▸ Entries supplied
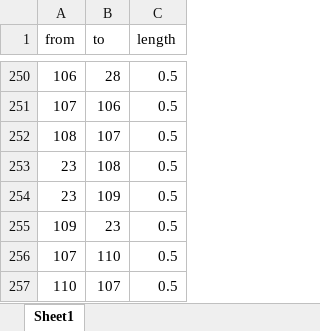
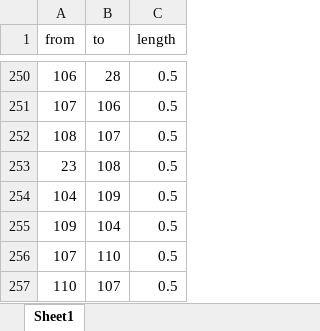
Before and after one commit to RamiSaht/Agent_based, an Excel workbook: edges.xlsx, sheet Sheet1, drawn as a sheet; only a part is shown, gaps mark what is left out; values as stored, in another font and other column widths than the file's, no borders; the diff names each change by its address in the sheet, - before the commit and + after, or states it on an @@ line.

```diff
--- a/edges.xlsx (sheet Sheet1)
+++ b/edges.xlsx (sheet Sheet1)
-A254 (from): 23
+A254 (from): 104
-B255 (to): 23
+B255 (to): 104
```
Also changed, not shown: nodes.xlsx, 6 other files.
---
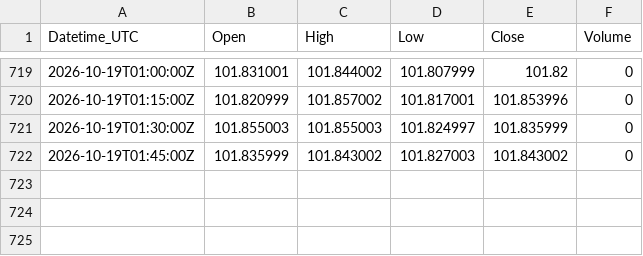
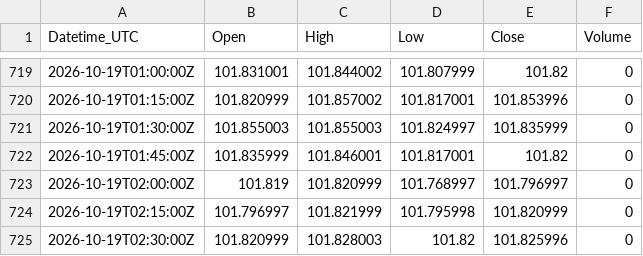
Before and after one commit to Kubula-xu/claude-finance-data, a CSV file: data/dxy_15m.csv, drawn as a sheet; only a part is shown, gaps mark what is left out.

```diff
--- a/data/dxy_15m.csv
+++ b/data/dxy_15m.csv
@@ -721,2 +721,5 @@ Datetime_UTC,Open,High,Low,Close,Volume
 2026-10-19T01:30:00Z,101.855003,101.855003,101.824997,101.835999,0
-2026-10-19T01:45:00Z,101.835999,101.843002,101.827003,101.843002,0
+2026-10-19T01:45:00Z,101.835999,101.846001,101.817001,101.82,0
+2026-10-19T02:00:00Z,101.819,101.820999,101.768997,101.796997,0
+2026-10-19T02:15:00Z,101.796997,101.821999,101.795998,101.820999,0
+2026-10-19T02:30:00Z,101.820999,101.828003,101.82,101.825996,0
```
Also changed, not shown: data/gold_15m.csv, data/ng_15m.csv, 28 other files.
...
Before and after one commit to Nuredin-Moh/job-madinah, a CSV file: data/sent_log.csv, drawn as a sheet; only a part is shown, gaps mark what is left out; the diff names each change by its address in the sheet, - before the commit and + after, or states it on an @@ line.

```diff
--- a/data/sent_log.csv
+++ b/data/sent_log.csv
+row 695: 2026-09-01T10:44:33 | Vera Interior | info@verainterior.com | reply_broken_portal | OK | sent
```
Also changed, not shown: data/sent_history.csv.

▸ What to work on
Search the listing for the string "address". Copy each line where it turns up.

▸ Expected answer
Before and after one commit to RamiSaht/Agent_based, an Excel workbook: edges.xlsx, sheet Sheet1, drawn as a sheet; only a part is shown, gaps mark what is left out; values as stored, in another font and other column widths than the file's, no borders; the diff names each change by its address in the sheet, - before the commit and + after, or states it on an @@ line.
Before and after one commit to Nuredin-Moh/job-madinah, a CSV file: data/sent_log.csv, drawn as a sheet; only a part is shown, gaps mark what is left out; the diff names each change by its address in the sheet, - before the commit and + after, or states it on an @@ line.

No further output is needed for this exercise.